[Itemized modification records]
╔══

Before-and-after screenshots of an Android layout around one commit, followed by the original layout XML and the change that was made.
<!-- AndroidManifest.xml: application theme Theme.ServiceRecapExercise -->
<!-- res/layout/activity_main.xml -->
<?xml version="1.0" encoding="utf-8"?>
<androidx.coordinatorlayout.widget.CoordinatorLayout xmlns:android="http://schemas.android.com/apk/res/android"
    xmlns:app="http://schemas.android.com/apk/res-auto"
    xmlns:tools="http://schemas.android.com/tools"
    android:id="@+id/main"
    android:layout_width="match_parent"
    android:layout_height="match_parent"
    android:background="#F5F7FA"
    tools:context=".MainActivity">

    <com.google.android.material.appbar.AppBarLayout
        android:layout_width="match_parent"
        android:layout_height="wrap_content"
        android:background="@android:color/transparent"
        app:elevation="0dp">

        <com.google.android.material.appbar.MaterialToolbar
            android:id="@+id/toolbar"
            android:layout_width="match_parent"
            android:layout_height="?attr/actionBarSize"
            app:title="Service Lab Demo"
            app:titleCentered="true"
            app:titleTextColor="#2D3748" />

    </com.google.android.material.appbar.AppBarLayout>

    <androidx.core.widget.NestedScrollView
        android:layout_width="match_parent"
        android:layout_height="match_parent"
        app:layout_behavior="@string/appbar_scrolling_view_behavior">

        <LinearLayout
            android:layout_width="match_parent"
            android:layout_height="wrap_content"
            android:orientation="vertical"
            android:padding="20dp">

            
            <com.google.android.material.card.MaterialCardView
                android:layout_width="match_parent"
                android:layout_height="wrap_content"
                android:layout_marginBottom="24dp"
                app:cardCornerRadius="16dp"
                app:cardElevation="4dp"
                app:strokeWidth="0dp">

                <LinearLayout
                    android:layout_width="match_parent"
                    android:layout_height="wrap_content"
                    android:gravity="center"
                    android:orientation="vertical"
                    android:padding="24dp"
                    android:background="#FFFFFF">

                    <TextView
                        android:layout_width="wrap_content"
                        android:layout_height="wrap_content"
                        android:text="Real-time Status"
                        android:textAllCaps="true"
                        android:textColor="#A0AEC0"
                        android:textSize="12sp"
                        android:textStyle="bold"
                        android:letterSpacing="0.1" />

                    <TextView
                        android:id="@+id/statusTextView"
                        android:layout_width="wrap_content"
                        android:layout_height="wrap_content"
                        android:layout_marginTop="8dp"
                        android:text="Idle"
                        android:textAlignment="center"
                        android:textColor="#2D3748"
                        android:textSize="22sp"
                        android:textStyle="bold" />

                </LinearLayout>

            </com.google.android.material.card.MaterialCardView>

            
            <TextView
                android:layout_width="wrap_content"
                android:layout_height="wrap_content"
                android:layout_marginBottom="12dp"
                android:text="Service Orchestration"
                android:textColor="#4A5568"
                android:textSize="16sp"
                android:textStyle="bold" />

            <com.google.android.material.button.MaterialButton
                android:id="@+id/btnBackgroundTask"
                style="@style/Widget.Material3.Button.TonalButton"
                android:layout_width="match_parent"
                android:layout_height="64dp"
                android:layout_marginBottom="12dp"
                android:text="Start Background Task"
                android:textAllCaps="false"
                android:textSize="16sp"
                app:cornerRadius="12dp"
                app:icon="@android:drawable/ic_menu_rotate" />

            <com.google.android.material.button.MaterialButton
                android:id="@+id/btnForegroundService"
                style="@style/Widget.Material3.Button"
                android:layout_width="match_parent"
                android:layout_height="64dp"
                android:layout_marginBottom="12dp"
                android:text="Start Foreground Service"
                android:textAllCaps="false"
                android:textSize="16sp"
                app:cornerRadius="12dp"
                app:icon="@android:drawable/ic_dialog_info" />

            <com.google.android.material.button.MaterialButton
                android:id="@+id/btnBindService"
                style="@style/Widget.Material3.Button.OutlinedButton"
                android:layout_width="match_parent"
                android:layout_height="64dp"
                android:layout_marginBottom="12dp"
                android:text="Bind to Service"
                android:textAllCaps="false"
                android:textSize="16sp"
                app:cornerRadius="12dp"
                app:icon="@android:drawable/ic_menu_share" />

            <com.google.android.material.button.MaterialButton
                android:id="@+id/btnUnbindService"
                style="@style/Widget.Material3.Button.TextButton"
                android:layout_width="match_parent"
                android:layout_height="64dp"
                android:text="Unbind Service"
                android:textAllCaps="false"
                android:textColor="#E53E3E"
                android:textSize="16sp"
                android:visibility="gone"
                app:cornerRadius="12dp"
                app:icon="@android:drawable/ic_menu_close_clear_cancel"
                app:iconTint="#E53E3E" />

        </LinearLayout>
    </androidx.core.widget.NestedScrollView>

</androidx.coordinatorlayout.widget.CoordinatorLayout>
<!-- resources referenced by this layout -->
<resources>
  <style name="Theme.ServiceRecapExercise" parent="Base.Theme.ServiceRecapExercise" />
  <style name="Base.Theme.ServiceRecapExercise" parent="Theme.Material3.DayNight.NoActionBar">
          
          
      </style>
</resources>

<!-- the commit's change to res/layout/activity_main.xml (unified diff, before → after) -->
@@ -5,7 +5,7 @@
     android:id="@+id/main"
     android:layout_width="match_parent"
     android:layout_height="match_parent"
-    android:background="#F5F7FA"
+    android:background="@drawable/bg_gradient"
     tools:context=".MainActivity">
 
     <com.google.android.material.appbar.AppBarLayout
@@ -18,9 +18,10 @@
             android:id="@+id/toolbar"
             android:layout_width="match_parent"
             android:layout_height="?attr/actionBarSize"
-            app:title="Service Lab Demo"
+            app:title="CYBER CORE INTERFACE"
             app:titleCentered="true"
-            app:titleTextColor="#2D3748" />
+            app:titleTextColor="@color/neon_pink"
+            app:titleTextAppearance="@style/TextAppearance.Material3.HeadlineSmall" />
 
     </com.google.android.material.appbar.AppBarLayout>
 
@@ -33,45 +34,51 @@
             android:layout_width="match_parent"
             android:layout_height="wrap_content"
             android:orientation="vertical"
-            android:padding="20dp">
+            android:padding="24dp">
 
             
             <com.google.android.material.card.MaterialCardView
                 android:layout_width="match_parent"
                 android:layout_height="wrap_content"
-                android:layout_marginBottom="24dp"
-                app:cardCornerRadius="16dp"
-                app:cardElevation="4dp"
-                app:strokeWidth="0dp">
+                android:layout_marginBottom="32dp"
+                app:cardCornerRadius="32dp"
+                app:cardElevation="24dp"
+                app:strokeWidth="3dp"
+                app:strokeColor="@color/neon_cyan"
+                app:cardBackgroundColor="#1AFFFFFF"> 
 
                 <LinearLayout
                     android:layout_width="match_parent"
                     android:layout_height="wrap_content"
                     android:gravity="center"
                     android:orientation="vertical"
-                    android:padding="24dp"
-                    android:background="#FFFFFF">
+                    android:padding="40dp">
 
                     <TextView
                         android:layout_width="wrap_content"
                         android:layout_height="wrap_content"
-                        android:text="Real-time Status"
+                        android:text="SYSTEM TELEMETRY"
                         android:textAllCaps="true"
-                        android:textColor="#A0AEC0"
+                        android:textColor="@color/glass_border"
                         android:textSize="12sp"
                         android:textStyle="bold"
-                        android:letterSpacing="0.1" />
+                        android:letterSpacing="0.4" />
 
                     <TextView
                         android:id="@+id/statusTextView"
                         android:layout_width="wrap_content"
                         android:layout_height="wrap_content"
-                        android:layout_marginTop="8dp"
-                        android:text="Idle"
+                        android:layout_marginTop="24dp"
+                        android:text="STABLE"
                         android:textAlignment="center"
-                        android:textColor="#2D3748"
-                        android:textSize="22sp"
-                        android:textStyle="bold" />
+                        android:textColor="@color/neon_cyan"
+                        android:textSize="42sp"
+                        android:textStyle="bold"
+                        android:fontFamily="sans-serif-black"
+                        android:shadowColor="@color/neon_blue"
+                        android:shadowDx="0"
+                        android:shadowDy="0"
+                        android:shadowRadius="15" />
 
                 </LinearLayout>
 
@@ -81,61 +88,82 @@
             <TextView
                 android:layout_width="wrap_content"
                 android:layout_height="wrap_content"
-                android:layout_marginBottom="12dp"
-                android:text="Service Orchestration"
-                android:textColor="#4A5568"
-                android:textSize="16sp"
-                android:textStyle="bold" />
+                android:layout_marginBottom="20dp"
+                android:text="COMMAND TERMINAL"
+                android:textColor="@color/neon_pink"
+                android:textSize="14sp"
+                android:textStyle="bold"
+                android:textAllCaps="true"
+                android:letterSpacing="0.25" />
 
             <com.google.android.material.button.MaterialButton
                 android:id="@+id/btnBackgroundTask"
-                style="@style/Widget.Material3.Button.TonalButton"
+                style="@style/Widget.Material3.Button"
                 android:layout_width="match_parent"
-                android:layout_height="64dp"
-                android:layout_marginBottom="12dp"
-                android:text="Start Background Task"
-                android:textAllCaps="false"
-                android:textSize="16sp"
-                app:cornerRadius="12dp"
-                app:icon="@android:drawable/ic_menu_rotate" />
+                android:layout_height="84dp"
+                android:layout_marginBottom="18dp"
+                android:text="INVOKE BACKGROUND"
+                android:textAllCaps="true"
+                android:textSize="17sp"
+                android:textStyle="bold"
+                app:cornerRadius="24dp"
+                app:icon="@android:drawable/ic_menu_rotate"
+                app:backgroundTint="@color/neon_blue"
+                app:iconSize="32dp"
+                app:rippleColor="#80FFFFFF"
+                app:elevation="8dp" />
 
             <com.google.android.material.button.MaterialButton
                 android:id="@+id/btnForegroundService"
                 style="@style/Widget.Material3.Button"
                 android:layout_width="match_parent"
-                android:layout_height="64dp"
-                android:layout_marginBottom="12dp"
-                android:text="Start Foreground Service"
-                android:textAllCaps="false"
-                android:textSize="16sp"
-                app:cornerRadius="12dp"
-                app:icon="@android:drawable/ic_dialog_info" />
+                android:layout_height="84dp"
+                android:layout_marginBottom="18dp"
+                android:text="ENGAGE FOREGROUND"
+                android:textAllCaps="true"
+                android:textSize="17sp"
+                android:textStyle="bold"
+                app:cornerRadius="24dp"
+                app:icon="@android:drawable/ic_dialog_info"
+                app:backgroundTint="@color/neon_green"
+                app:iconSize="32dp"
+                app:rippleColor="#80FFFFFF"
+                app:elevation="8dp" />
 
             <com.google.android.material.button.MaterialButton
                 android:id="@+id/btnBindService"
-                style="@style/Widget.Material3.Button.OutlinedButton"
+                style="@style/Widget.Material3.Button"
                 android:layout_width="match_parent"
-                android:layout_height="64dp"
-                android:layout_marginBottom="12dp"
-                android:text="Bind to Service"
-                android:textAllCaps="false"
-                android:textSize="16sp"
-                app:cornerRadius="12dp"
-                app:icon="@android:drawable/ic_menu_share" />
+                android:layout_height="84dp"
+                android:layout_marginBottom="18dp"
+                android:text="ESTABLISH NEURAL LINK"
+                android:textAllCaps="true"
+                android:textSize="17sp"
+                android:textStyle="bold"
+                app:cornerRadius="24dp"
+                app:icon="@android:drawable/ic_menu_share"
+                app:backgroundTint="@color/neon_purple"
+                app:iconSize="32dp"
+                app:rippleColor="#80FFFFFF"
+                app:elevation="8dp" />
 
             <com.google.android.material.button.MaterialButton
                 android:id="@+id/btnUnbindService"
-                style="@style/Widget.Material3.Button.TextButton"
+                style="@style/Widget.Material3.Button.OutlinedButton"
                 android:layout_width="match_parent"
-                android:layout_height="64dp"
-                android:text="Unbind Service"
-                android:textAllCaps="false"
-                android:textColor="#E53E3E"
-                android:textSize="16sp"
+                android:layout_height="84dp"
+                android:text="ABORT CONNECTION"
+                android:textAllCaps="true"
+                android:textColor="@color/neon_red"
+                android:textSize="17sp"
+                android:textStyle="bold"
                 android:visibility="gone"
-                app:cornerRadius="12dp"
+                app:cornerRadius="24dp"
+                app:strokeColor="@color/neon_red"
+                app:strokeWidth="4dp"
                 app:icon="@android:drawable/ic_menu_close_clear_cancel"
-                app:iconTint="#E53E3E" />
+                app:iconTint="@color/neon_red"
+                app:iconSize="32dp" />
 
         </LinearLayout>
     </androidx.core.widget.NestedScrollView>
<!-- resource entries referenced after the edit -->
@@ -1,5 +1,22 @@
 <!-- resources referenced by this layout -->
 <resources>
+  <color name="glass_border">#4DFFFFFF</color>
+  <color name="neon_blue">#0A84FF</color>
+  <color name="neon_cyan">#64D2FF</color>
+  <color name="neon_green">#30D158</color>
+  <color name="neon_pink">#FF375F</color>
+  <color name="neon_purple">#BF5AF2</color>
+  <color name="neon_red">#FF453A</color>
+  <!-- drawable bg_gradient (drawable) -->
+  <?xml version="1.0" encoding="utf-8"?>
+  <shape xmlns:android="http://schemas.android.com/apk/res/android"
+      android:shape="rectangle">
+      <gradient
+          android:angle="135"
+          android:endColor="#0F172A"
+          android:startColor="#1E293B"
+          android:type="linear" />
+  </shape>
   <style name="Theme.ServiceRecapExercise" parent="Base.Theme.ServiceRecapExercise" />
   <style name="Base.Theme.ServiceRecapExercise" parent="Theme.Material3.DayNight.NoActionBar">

╚══

## [Task goal]
Repeat the entries above exactly, beginning at their first line and ending with the line that contains "<androidx.core.widget.NestedScrollView", with nothing added.

## [Task result]
Before-and-after screenshots of an Android layout around one commit, followed by the original layout XML and the change that was made.
<!-- AndroidManifest.xml: application theme Theme.ServiceRecapExercise -->
<!-- res/layout/activity_main.xml -->
<?xml version="1.0" encoding="utf-8"?>
<androidx.coordinatorlayout.widget.CoordinatorLayout xmlns:android="http://schemas.android.com/apk/res/android"
    xmlns:app="http://schemas.android.com/apk/res-auto"
    xmlns:tools="http://schemas.android.com/tools"
    android:id="@+id/main"
    android:layout_width="match_parent"
    android:layout_height="match_parent"
    android:background="#F5F7FA"
    tools:context=".MainActivity">

    <com.google.android.material.appbar.AppBarLayout
        android:layout_width="match_parent"
        android:layout_height="wrap_content"
        android:background="@android:color/transparent"
        app:elevation="0dp">

        <com.google.android.material.appbar.MaterialToolbar
            android:id="@+id/toolbar"
            android:layout_width="match_parent"
            android:layout_height="?attr/actionBarSize"
            app:title="Service Lab Demo"
            app:titleCentered="true"
            app:titleTextColor="#2D3748" />

    </com.google.android.material.appbar.AppBarLayout>

    <androidx.core.widget.NestedScrollView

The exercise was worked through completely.